Los Angeles Animal Services’ shelters across the city are at 203% capacity, meaning they don’t have enough space to house all of their dogs.

There are about 1,500 dogs spread across the six city-run shelters, but there is only room for about half. They tell NBC4 they are not euthanizing for space and urge people to help by fostering, adopting or volunteering.

Video taken at the Chesterfield Square South LA Animal Shelter by volunteers and rescue groups showed the overcrowded kennels and some dogs living in filthy conditions.

“Most of these dogs have been sitting in the house, and now they’re sitting in their own feces, along with other dogs, who may not be very friendly because there’s no space, and the amount of barking is such a stressful environment, it’s really terrible. says animal trainer Mia Gyzander.

Mia Gyzander runs the animal rescue group Blue Man Dog and has teamed up with volunteers, rescuers and trainers to create Foster South LA to ease the pressure on overcrowded shelters. They’re specifically targeting Chesterfield Square, where Gyzander says there are more than 500 dogs but only room for 220.

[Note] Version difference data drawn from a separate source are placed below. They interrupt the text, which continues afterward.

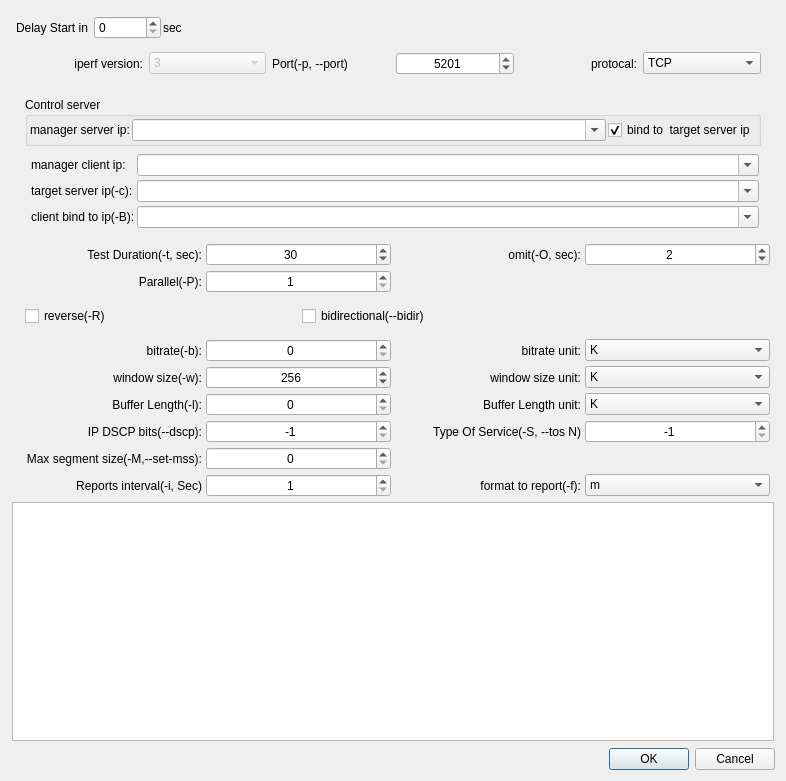
First picture: the form in qiperfc/src/dlgiperf.ui, repository coolshou/qiperf, before the edit.
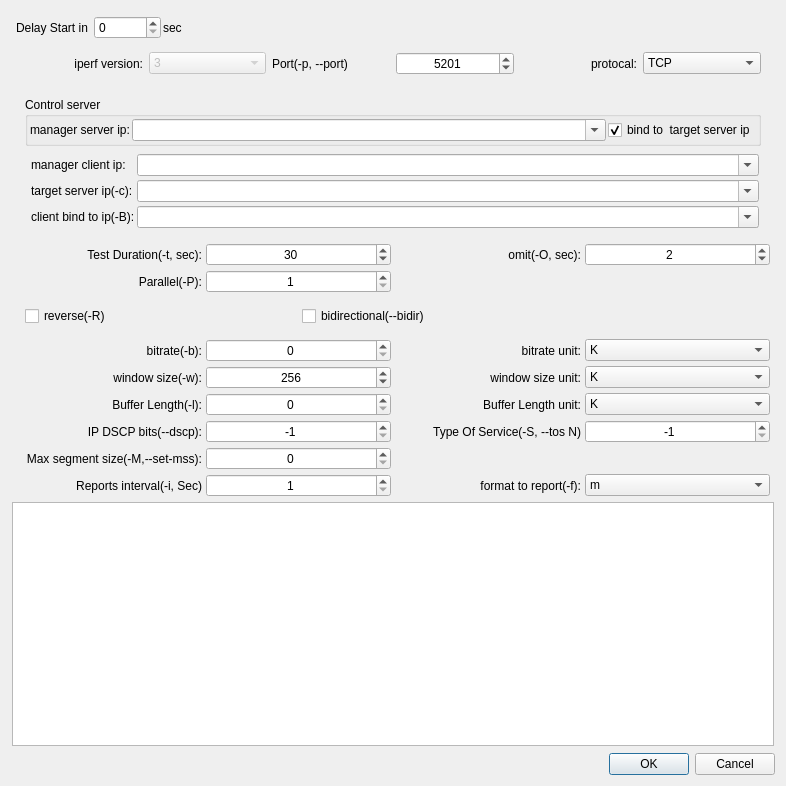
Second picture: the form after the edit. Icons and pictures are not drawn.

Commit message: add MSS tips

```diff
--- a/qiperfc/src/dlgiperf.ui
+++ b/qiperfc/src/dlgiperf.ui
@@ -10,7 +10,7 @@
     <x>0</x>
     <y>0</y>
     <width>786</width>
-    <height>781</height>
+    <height>786</height>
    </rect>
   </property>
   <property name="windowTitle">
```
Left out of the diff: 4 changed lines with no effect on the pictures.
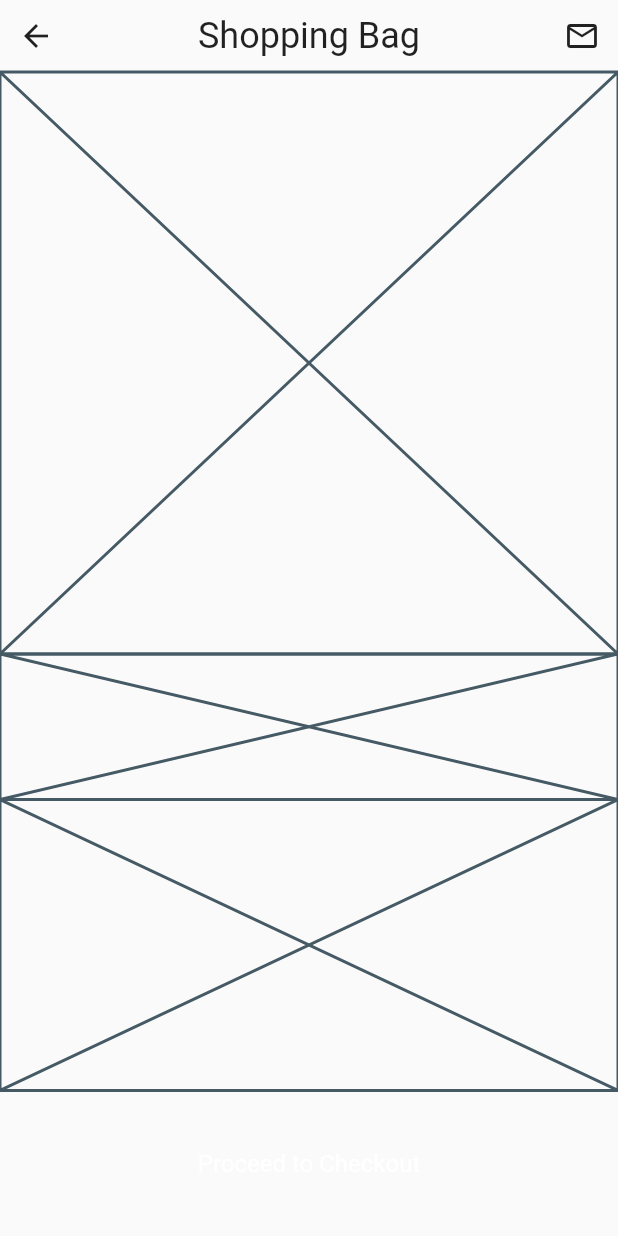
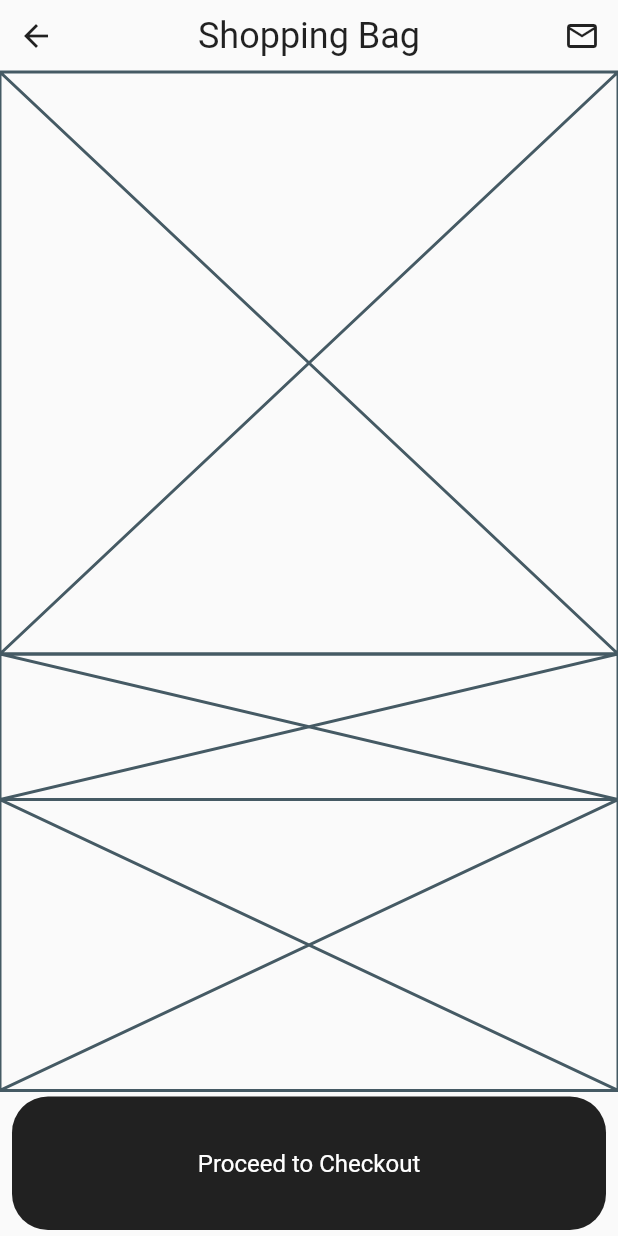
Before and after one commit to JAICHANGPARK/flutter_notebook_13th_story, a Flutter app: the ShoppingBagPage screen opened by its route, on a phone screen of 412 x 824 dp. Run offline on Flutter 3.47's test engine with Material 2 defaults, Android fonts, the phone set to English and light mode, and no system bars; our stand-ins replace flutter_svg, get, page_transition, timeago; missing offline and left inert: barcode.

Commit message:
Update shopping_bag_page.dart

```diff
--- a/lib/ep829_fashion_store_app/ui/shopping_bag_page.dart
+++ b/lib/ep829_fashion_store_app/ui/shopping_bag_page.dart
@@ -39,6 +39,11 @@ class _ShoppingBagPageState extends State<ShoppingBagPage> {
             ),
             Expanded(
               child: Container(
+                margin: EdgeInsets.fromLTRB(8, 4, 8, 4),
+                decoration: BoxDecoration(
+                  color: Colors.black87,
+                  borderRadius: BorderRadius.circular(24)
+                ),
                 child: Center(
                   child: Text(
                     "Proceed to Checkout",
```
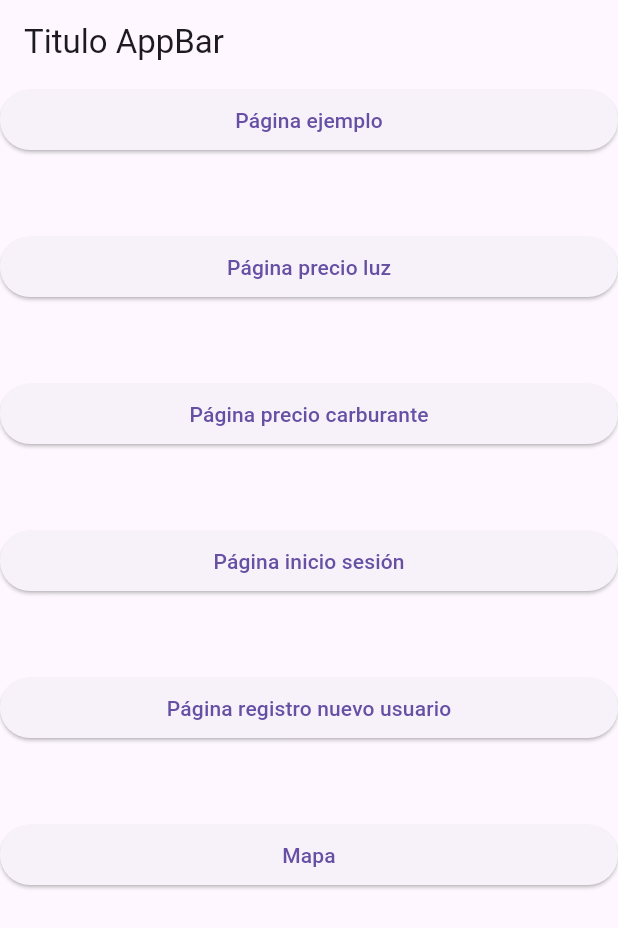
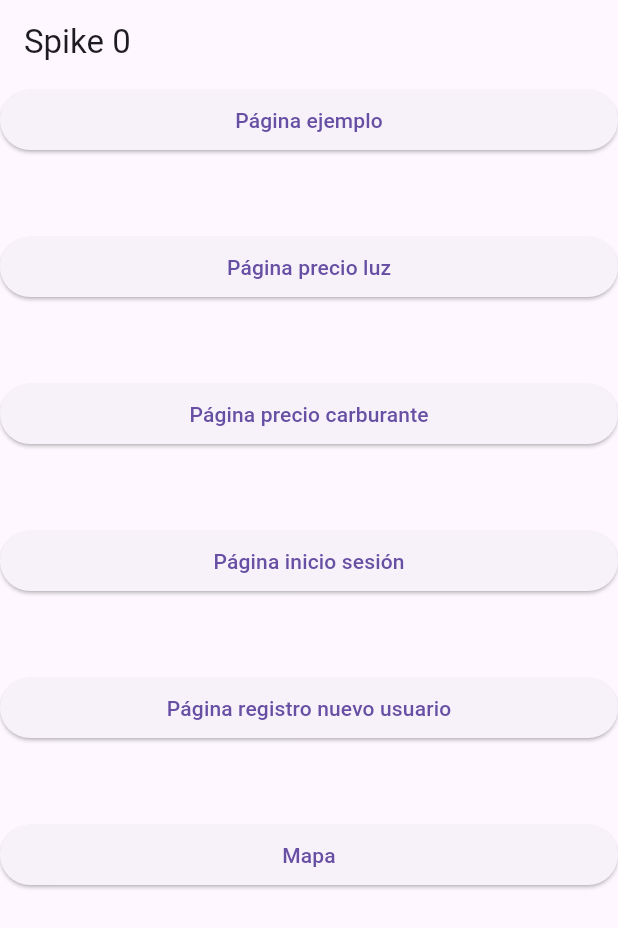
Before and after one commit to al415633/WayFinder, a Flutter app: the screen it shows after launch, on a phone screen of 412 x 824 dp. Shown: the top 928 px of the screen. Run offline on Flutter 3.47's test engine with Material 3 defaults, Android fonts, the phone set to English and light mode, and no system bars; our stand-ins replace firebase_auth, firebase_core, flutter_map, latlong2; accounts and stored records are empty.

Commit message:
feat(pagina principal): cambio en la estética

```diff
--- a/lib/main.dart
+++ b/lib/main.dart
@@ -56,7 +56,7 @@ class _InicioState extends State<Inicio> {
   Widget build(BuildContext context) {
     return Scaffold(
         appBar: AppBar(
-          title: const Text("Titulo AppBar"),
+          title: const Text("Spike 0"),
         ),
         body: ListView(
             //Ctrl+ . Y wrap with column y cambiar el nombre por ListView, sino no deja hacer scroll
```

“Adopting or fostering is the first thing we should do. Speak clearly, talk to other people and be aware of what is happening in our shelters today because this is a crisis,” Gyzander said.

Gyzander recently rescued an 11-month-old Malinois named Fergie from the South LA shelter to foster. Together with a team of volunteers, she visits the shelters every week to check on the animals and help where possible.

Currently, there are 104 dogs on LA Animal Services’ Red Alert List that will be euthanized between now and June 2. About half come from the South LA shelter, and many of these dogs are listed due to behavior or medical issues. Gyzander says the key is to reduce the number of dogs, because shelters don’t have the resources to tackle the problem.

“Because then the rescue groups, shelter staff and volunteers can focus on the more challenging dogs, as long as we have this extreme overcrowding. It’s like everyone is running around and you can’t even get to all the dogs, there are just too many,” said Gyzander.

Gyzander hopes to spread the message to get the help LA Animal Shelter so desperately needs.

“We really need people to get up and walk dogs. Because there is no space, so what are we going to do, unless we take dogs out to foster or adopt, this will not end,” said Gyzander.

LA Animal Services works with more than 300 rescue groups to help foster dogs. They tell NBC4 that 90% of dogs on the Red Alert List are typically rescued or adopted before being euthanized.

The dogs on the shelters’ Red Alert List can be found here.

To learn more about dogs available at LA Animal Services shelters, visit their website. For information on how to foster or adopt through the Blue Man Dog group, click here.